Filter these records by the string "html", copying each line that holds it.

Source records:
*** Block opens ***

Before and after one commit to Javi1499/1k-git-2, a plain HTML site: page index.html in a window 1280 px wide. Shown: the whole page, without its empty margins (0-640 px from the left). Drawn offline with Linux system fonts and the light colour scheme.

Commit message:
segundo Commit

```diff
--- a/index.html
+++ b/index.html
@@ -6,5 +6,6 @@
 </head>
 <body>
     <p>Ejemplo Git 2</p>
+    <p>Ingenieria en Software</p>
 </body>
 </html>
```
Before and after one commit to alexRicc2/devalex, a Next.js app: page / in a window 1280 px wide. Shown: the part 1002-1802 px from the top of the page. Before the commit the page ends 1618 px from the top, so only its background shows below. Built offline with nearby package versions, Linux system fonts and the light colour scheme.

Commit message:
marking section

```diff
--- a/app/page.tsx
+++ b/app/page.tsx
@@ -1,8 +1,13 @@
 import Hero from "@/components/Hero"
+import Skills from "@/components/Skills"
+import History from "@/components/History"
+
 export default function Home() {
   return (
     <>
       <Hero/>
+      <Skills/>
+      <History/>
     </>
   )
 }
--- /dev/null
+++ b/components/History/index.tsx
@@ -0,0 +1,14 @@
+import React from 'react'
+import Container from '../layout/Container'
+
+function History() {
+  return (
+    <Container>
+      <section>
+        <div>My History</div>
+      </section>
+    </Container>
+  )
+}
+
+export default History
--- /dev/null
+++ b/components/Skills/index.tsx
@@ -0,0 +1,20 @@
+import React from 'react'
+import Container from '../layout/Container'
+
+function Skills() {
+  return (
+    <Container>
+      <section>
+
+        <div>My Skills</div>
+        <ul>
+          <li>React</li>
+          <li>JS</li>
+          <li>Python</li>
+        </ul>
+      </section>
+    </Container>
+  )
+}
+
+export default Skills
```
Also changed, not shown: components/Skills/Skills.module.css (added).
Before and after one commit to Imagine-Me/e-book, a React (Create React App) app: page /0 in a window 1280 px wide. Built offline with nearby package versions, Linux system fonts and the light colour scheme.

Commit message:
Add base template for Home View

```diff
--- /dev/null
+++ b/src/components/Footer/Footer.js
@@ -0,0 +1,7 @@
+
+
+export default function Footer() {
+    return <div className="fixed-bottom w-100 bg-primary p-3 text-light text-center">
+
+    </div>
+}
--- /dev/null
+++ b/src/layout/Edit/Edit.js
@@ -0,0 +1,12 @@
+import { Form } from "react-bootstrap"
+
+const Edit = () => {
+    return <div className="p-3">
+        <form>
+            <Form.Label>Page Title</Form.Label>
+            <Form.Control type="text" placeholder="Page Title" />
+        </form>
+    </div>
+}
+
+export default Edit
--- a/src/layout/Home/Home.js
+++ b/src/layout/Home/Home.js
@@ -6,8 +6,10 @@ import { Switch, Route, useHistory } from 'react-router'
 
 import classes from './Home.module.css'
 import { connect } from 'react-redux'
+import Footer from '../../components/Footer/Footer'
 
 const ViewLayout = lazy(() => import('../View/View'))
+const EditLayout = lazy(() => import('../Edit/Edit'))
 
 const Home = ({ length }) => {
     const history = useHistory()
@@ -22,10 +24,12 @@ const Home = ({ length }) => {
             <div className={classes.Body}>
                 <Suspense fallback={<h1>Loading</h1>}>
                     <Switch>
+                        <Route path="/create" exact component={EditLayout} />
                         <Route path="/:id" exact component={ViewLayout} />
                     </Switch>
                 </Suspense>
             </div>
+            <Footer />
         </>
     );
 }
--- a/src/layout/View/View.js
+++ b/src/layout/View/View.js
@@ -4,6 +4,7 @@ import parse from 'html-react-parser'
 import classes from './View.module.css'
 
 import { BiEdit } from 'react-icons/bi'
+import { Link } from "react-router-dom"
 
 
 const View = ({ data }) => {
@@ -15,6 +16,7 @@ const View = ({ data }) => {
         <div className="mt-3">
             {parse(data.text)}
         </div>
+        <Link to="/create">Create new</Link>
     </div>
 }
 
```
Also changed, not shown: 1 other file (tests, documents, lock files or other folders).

*** Block closes ***

▶ **Response box**:
Before and after one commit to Javi1499/1k-git-2, a plain HTML site: page index.html in a window 1280 px wide. Shown: the whole page, without its empty margins (0-640 px from the left). Drawn offline with Linux system fonts and the light colour scheme.
--- a/index.html
+++ b/index.html
 </html>
@@ -4,6 +4,7 @@ import parse from 'html-react-parser'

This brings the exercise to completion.